Local western crooner (and archaeologist) Paula Frazer has taken her pet "project" Tarnation to some interesting places. A couple of years back we visited an Arkansas trailer park in I'll Give You Something to Cry About, one of the better debuts of that time, and a cornerstone in the then recently hatched alternacountry oeuvre. As I (piss-poorly) reviewed it: "[I'll Give You Something has] traces of the Carter Family, the Stanley Brothers ... Loretta and Tammy, Jimmie Dale Gilmore, the Chocolate Watchband and the Velvet Underground." Alas, this creepy quality couldn't last. Frazer took Tarnation without its excellent original lineup to England (metaphorically at least) with the 4AD label. Out plopped Gentle Creatures (overproduced by Warren Defever of His Name Is Alive), an awful record that rerecorded much of the first album's songs and undermined the simplicity that I'll Give You Something tried to legitimize. To give it a PR spin: an attempt to connect gentle glooms along the Ozarks-Manchester axis. Rumor had it Frazer was displeased with the final product, and last I heard she was excavating over in the Presidio on some sort of archaeological soul-search. (OK. Maybe the disappointing album and the Presidio dig aren't related in any way at all.)

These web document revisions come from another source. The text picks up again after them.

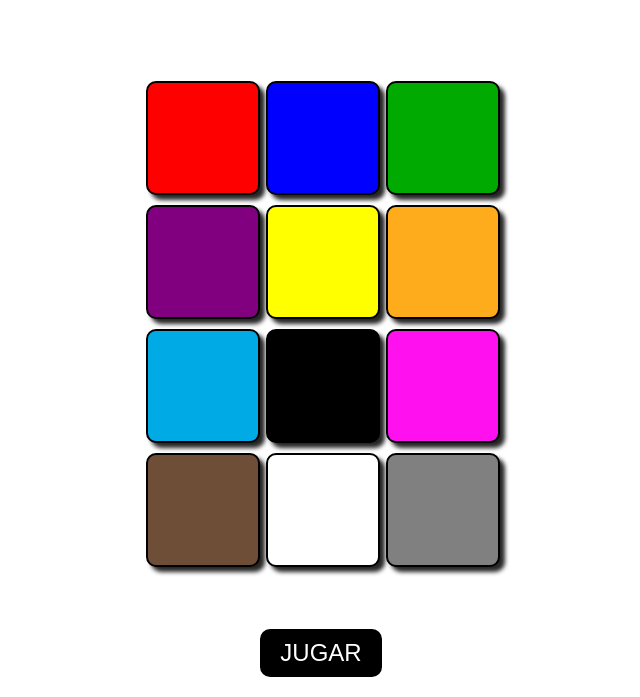
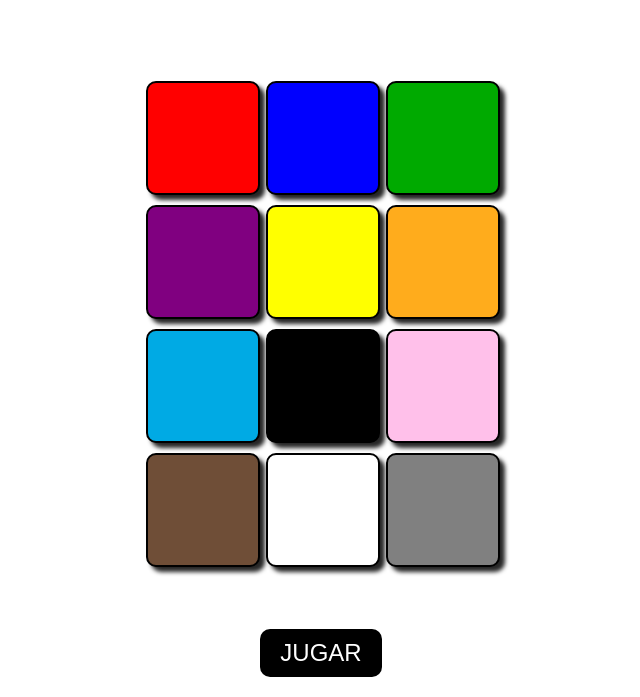
Before and after one commit to danielopenload/colores, a plain HTML site: page index.html in a window 1280 px wide. Shown: the part 103-800 px from the top of the page, without its empty margins (319-959 px from the left). Drawn offline with Linux system fonts and the light colour scheme.

```diff
--- a/index.html
+++ b/index.html
@@ -80,7 +80,7 @@
     <div class="cuadro" style="background-color: #FFAC1C;" data-color="NARANJA"></div>
     <div class="cuadro" style="background-color: #00AAE4;" data-color="CELESTE"></div>
     <div class="cuadro" style="background-color: #000000;" data-color="NEGRO"></div>
-    <div class="cuadro" style="background-color: #FF10EF;" data-color="ROSA"></div>
+    <div class="cuadro" style="background-color: #FFC0EA;" data-color="ROSA"></div>
    <div class="cuadro" style="background-color: #6F4E37;" data-color="MARRON"></div>
    <div class="cuadro" style="background-color: #FFFFFF;" data-color="BLANCO"></div>
    <div class="cuadro" style="background-color: #808080;" data-color="GRIS"></div>
```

Now comes Mirador, on Warner's Reprise subdivision, no less. We're in new territory again -- and lots of it. True, there's a return to the sparseness of I'll Give You Something (and all the aforementioned influences stand), but there's a different flavor here ... something spicy ... something Sergio Leone. Twaaang goes that E-minor chord on "An Awful Shade of Blue" as Frazer's contralto slips up into her trademark lonely, lovely falsetto, reminding us of squinting Clint and a high noon that glints off gun metal. But the homage isn't just spaghetti western, because by the time we reach the second cut, "Wait," we're noticing something distinctly British: a clean, warbling plaint in the production -- something Smiths. Then comes "Your Thoughts and Mine," where the Leone twang and the lovely falsetto merge with the big confessional shoegaze, mariachi horns, and nylon-stringed Mexican solo guitar. Wow. Feel that desert sun/London fog. Then behold the somber cellos on "Destiny"; the psychedeliharpsifuzzichord (for lack of a better word) on "There's Someone"; the monochromatic organ on "Like a Ghost"; the silly '60s Tommy Roe pop groove on "Little Black Egg"; and the cool Hitchcock soundtrack violins at the end of a rerecorded "Christine" -- a delightful Thorazine-induced slide guitar ditty about a girl named Christine who makes a doll that comes to life. All of these doodads are firmly nestled under Frazer's two-tiered croon and the initial Leone twang. If there's any problem here, it's that the songs seem restrained, rather than buoyed, by the obvious aping of an established cinematic-score style. Still, Frazer has accomplished something rare: Either she's pushed on into new frontiers, or dug down and discovered a fresh batch of ruins.

-- Curtis Bonney

Various Artists
Love Jones: The Music

Just beneath the surface of Love Jones, Theodore Witcher's glossy, upscale black romantic drama, there is a strong subtext about identity politics. The movie raises points about establishing black archetypes that are not 'hood-based, and which are equally fluent in the language of white and black cultures. The soundtrack -- or at least the 14 songs included on the disc, 11 of which actually appear in the film -- drives the point home.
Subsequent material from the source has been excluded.